The text on the real pen is much lower

The printed text being lower than shown on the iPad is more of an issue for me. It means that whatever you print is resting on the hand, between thumb and index finger when you write. In case of your own name, like in my case, I prefer it not being visible – so it’s fine for me, but the point is that what you get is not the same as what you see when you design the pen – it’s not WYSIWYG.

You can see from the surface that it's 3D printed
You can see from the surface that it’s 3D printed

For some pens, like the Lamy Safari, front and body can be screwed together in two ways – so that the logo is on the top or on the bottom. The Staedtler 3Dsigner front and body can only be screwed together in one way, so the text you printed will always end up in the same place.

Not everything is 3d printed - the logo for example isn't
Not everything looks 3d printed – the logo for example isn’t

Recently I took part in a factory tour at Staedtler where I asked a few questions about this pen. I also saw the room where these are assembled (but it was empty when the factory tour took place). My understanding is that Staedtler would like to make these 3D printed pens available outside Germany, too, but getting them to the customers on time doesn’t seem to be a trivial problem. I hope they’ll be available in the UK and other countries soon, too.


Price and exchange rates: August 2016


1 As far as I know they’re quite nice to their customers. They’ve certainly always replied to my emails, but other companies haven’t.

Designing a 3D printed pen

…just a quick follow up to yesterday’s blog post about Staedtler’s 3D-printed pen.

Staedtler’s app needed to design the 3D printed pen is (currenlty) only available for the iPad. When I got my hand on an iPad another problem came up. You can only get Staedtler’s app from the German Apple App Store.
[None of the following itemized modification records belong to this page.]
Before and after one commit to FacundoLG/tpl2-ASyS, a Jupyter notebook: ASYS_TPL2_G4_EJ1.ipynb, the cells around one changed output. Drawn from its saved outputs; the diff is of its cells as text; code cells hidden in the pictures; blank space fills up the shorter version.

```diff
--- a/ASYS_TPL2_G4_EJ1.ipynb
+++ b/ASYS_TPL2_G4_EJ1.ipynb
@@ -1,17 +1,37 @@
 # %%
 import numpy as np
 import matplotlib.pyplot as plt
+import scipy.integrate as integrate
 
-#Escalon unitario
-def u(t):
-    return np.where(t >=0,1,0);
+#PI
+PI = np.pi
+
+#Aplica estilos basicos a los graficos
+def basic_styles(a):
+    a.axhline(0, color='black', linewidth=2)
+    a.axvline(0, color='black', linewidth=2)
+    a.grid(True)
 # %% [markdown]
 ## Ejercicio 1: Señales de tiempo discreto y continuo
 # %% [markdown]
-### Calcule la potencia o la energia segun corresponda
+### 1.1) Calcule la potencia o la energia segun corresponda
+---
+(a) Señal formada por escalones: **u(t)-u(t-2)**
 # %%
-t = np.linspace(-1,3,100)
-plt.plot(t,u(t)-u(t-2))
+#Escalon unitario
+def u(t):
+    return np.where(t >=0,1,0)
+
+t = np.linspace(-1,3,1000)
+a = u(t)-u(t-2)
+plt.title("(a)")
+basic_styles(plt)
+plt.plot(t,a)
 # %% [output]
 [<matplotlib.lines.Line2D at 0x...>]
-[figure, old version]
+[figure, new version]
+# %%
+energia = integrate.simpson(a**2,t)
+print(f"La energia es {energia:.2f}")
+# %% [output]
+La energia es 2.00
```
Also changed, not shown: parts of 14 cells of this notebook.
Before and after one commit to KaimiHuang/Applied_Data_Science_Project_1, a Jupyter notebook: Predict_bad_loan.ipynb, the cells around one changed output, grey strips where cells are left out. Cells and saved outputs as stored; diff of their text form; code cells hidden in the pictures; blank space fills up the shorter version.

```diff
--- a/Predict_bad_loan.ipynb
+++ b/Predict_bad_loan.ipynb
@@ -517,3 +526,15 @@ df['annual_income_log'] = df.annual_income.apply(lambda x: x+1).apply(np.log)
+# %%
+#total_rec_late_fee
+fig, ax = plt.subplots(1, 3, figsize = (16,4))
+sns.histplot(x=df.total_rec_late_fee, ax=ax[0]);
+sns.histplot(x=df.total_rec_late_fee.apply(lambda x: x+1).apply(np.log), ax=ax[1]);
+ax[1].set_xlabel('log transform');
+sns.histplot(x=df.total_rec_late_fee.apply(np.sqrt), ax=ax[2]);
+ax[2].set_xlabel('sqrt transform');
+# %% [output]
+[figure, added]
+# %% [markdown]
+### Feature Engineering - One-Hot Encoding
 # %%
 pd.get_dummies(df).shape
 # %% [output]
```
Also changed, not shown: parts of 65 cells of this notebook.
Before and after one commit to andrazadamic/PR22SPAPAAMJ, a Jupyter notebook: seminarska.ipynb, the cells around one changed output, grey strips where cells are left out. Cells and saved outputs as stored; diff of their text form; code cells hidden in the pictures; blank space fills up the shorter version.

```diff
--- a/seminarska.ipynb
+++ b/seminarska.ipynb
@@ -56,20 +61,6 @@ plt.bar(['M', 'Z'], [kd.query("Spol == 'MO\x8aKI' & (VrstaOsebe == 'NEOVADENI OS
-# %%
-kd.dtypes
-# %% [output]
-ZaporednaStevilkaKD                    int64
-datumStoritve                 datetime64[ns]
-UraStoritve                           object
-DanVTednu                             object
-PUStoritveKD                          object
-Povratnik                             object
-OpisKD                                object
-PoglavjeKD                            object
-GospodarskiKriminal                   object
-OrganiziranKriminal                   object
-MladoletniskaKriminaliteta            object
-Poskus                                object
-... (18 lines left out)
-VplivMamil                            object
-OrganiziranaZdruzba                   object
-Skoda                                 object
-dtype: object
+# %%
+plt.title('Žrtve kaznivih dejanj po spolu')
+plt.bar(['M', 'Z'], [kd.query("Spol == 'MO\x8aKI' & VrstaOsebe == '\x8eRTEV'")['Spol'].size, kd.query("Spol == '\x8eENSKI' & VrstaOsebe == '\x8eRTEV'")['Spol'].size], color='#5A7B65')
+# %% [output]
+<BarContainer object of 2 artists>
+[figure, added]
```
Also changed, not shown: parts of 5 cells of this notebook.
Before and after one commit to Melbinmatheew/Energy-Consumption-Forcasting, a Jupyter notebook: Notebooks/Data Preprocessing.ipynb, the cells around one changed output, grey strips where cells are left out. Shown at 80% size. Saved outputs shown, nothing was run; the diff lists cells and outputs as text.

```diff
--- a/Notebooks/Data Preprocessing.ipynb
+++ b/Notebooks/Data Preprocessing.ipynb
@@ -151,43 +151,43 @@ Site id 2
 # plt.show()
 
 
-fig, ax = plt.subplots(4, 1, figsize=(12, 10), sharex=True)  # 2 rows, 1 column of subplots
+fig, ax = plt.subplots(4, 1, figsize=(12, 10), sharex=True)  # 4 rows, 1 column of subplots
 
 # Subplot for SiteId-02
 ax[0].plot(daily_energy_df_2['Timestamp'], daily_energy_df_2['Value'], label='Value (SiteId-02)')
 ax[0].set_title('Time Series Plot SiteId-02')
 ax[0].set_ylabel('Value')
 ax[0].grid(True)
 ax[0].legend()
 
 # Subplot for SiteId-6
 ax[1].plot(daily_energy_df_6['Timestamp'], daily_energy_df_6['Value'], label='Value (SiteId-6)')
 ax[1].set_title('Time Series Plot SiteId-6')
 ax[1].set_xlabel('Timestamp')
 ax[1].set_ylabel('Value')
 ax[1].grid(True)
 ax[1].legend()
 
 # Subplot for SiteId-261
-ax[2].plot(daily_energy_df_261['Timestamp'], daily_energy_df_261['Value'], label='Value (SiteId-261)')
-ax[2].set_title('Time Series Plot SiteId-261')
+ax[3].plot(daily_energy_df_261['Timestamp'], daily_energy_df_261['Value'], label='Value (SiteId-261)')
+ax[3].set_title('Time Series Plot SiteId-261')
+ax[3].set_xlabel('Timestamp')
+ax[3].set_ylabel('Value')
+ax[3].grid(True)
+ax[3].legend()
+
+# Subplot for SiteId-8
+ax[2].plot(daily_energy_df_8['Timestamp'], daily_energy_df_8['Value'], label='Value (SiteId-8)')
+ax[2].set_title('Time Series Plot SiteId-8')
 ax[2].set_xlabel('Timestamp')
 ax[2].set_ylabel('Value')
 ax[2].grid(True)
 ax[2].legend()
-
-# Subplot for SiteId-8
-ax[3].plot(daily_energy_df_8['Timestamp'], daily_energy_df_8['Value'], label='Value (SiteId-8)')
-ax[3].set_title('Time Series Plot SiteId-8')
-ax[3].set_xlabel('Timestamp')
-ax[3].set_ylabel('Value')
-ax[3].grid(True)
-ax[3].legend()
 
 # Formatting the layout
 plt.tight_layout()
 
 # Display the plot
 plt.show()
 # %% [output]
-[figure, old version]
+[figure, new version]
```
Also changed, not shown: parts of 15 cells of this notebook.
I did manage to get access to the German App Store, but it wasn’t not easy, so I thought I make a quick video of how the process of choosing/designing your pen looks like – for those unable to try it out themselves.

Here’s a look at ‘designing’ a Fusion-Line pen.

In the YouTube comments Julie Paradise pointed out that the difference between the  M and the A (beginner) nibs is that A nibs

…have the tipping of the nib shaped differently, more “forgiving” to rotating the pen while writing instead of having a smaller “sweet spot”.

Here’s a look at ‘designing’ an Icon-Line pen.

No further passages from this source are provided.